Moonjune boss Leonardo Pavkovic has a real love for Indonesia, and also for the music of the country. Although I have yet to go there myself, I do have some Indonesian friends and just from talking to them I understand how important music is to the people. Leo wants to ensure that he does all he can to publicise great music, and I know that he feels that music from Indonesia deserves a sub-label within his own roster and from what I have heard to date I totally understand why that is the case. This is the fifth solo album from Dewa Budjana, who may just well be the finest fusion guitarist you have never heard of. He may start the album with some strange sounds being pulled from his guitar, but he can shred with the very best of them while also at times just using simple nuances to take a number to a whole new level.
Leo describes this album as “ranging from the bold and adventurous to the gracefully elegant, Dewa’s playing bounces from the frantic urgency of a Fripp or McLaughlin to the organic intimacy of a Metheny or Towner with equal ease and fluidity. Previously unexplored waters are navigated with an adroit leisure, as his bountiful skills as both a composer and improviser are clearly on display. His international debut is chocked full of surprises, and it’s elegance and repose belies the enormity of the album's ambition. This is progressive jazz and world music of the absolute highest order, and a “coming out party” for one of its best-kept secrets.”

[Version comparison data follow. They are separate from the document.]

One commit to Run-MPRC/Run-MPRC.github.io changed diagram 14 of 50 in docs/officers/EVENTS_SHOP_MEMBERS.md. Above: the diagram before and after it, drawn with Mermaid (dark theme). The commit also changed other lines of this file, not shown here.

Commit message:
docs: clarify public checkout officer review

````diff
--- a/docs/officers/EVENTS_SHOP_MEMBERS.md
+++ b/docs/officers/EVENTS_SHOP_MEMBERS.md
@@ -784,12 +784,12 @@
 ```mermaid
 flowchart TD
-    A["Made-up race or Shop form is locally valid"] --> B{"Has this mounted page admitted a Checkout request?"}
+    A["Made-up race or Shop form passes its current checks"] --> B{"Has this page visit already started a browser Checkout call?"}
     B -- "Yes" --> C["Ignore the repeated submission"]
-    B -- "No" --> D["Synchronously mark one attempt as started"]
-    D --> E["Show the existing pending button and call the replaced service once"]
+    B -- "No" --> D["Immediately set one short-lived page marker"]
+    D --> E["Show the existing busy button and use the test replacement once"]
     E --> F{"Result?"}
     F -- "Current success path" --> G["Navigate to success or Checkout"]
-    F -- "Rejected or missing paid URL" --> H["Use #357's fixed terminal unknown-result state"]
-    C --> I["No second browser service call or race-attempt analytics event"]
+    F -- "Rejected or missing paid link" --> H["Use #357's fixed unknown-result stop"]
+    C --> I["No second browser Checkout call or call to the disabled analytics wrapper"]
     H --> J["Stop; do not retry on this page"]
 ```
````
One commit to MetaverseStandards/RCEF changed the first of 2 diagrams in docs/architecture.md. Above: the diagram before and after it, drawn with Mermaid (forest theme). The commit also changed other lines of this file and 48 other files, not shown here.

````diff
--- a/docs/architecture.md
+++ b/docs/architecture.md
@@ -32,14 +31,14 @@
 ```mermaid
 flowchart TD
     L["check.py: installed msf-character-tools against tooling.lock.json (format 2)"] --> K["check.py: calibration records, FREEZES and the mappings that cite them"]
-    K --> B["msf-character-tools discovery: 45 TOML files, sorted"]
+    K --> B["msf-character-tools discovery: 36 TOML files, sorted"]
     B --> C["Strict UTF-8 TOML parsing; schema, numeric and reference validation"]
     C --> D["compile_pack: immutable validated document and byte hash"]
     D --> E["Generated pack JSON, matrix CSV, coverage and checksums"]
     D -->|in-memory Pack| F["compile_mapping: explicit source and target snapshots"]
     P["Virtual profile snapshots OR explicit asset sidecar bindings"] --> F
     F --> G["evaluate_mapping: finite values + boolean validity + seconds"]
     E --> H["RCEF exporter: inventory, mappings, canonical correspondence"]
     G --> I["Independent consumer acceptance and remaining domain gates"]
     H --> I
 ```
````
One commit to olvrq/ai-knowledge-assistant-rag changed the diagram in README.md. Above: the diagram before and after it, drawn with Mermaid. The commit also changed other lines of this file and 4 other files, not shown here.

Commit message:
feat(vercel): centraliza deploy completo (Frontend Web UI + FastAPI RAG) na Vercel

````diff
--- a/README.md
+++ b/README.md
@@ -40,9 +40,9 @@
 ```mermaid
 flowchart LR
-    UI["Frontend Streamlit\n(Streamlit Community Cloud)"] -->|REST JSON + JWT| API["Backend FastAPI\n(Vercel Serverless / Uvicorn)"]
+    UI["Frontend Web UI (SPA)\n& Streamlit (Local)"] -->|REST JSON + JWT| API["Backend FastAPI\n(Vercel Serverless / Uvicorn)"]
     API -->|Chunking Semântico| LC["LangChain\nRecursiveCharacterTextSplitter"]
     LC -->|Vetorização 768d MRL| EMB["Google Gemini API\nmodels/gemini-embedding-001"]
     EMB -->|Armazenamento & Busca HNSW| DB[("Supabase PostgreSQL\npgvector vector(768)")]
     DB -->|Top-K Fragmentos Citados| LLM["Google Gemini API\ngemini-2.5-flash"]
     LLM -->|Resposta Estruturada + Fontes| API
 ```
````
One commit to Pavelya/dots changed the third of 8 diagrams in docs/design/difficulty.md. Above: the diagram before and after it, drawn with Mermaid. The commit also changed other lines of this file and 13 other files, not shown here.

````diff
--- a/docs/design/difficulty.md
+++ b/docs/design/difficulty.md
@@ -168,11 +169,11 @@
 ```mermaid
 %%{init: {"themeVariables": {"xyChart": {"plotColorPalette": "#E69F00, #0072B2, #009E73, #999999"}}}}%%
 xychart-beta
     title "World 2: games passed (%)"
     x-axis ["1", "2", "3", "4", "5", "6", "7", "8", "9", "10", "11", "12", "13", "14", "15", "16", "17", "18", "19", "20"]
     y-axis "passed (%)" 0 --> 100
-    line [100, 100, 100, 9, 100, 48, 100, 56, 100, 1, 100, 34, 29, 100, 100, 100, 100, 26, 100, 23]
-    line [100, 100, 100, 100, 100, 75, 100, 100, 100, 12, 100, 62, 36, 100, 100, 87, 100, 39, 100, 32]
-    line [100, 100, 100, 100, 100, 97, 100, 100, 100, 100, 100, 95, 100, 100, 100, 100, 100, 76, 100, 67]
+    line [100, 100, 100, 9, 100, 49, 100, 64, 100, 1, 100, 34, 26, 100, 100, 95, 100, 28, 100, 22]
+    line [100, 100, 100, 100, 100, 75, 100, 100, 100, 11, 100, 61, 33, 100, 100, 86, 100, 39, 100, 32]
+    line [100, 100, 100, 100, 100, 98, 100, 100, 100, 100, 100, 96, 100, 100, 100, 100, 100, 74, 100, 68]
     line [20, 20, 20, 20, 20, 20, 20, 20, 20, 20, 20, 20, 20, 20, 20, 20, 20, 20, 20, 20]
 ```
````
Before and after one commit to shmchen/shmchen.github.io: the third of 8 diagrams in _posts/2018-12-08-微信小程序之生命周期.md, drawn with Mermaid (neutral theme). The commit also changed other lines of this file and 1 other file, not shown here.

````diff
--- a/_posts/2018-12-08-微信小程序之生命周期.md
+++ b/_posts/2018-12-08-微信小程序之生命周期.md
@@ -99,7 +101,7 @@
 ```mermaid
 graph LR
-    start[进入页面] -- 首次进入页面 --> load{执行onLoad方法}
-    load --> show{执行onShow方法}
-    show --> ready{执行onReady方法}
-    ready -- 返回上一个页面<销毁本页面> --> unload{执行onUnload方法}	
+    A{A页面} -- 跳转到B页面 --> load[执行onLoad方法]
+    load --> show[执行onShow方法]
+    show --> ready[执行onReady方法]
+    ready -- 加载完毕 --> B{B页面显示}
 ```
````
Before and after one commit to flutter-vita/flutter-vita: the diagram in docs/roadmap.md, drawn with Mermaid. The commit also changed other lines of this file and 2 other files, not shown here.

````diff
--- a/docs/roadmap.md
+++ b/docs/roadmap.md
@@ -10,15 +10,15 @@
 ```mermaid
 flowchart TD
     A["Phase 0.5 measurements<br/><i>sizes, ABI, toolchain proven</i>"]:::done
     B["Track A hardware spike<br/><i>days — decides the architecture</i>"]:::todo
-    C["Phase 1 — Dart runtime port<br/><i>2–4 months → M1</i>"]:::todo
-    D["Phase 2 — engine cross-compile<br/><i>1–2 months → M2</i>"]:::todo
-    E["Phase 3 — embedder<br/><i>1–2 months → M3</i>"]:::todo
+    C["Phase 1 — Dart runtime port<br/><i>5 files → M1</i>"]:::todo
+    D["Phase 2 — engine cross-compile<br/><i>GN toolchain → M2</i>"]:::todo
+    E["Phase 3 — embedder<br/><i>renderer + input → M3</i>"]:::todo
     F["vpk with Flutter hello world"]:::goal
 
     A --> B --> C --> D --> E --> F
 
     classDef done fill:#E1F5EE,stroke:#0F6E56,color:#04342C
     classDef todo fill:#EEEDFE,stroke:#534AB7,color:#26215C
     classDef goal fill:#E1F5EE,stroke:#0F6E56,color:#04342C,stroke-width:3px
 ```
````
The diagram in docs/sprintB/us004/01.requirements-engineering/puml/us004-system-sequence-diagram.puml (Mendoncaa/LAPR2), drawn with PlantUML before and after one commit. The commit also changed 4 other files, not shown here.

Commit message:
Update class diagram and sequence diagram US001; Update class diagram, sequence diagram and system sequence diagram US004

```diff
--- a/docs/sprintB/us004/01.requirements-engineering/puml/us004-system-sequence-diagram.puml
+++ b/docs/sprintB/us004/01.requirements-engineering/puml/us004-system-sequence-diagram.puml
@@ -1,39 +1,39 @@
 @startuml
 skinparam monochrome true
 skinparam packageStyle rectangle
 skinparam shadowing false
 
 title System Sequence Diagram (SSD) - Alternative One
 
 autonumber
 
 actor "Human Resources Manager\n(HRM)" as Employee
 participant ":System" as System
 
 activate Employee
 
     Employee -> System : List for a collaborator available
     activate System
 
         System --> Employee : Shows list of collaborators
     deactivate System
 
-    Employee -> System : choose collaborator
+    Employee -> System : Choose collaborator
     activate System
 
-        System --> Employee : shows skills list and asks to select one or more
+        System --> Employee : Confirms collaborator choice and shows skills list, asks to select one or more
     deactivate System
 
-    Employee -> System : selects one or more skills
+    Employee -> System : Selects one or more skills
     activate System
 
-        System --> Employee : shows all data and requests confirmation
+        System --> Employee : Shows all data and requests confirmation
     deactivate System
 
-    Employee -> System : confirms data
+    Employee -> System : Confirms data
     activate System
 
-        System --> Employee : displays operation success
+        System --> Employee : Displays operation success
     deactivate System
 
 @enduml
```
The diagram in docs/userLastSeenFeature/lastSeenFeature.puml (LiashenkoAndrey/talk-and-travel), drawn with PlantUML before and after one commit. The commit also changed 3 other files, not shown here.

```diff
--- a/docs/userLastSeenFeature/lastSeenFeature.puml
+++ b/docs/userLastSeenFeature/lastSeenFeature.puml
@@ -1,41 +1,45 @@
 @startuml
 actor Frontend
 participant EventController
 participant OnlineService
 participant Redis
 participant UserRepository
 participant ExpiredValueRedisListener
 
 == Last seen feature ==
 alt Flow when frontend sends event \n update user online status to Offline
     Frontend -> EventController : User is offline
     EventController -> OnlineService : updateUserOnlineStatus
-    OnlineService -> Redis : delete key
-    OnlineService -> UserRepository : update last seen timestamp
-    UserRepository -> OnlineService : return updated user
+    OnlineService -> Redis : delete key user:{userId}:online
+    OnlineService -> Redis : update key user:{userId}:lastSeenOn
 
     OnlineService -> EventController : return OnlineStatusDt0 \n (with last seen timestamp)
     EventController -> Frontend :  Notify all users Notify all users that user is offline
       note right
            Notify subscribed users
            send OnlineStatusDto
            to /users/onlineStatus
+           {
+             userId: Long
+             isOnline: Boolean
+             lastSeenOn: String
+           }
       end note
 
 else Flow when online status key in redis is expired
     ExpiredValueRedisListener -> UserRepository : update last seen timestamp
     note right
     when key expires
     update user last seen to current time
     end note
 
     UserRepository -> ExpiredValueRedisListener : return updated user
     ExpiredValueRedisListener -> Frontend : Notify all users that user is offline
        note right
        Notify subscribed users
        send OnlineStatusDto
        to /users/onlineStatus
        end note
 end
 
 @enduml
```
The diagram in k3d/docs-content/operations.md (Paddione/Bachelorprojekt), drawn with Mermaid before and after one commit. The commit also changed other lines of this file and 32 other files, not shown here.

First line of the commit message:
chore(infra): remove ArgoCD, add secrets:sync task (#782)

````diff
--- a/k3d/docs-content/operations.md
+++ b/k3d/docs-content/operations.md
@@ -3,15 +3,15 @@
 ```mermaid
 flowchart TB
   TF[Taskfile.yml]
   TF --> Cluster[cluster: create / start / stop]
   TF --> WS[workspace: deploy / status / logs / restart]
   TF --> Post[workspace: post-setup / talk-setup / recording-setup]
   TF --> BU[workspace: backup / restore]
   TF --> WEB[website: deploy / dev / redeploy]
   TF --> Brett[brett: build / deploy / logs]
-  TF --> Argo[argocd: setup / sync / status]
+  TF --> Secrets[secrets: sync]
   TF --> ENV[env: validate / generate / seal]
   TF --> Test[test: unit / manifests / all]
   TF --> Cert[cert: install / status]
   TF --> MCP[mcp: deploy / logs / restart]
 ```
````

Personally, I am just blown away by the quality of the music on offer: if ever anything should ever be called fusion then this is it as he moves from avant-garde to folk influences to progressive to melodic jazz to anything and everything that takes his fancy. What impressed me so much with this album is that while it is his name on the cover, Dewa is more than prepared to take a back seat and let others shine while he just adds some poignant touches. There are a whole host of other musicians involved, but some that should be mentioned are Grammy-winning artists drummer Peter Erskine (Weather Report; Steps Ahead) and multi-instrumentalist Howard Levy (Bela Fleck & The Flectones), the renowned Indonesian jazz keyboardist and producer, Indra Lesmana, his Indonesian contemporary, celebrated pianist Ade Irawan, and the late legendary jazz bassist, Dave Carpenter.
When I played this the first time around I kept trying to think of one word that I could use to describe it, and while “masterful” and “incredible” are words that certainly fit, the one that makes the most sense to me is “beautiful”. This albums sums up why I stay involved with the music scene, and why I spend so many hours sat in front of a keyboard, because if it wasn’t for being sent this to review I would certainly never have found it on my own. Essential. www.moonjune.com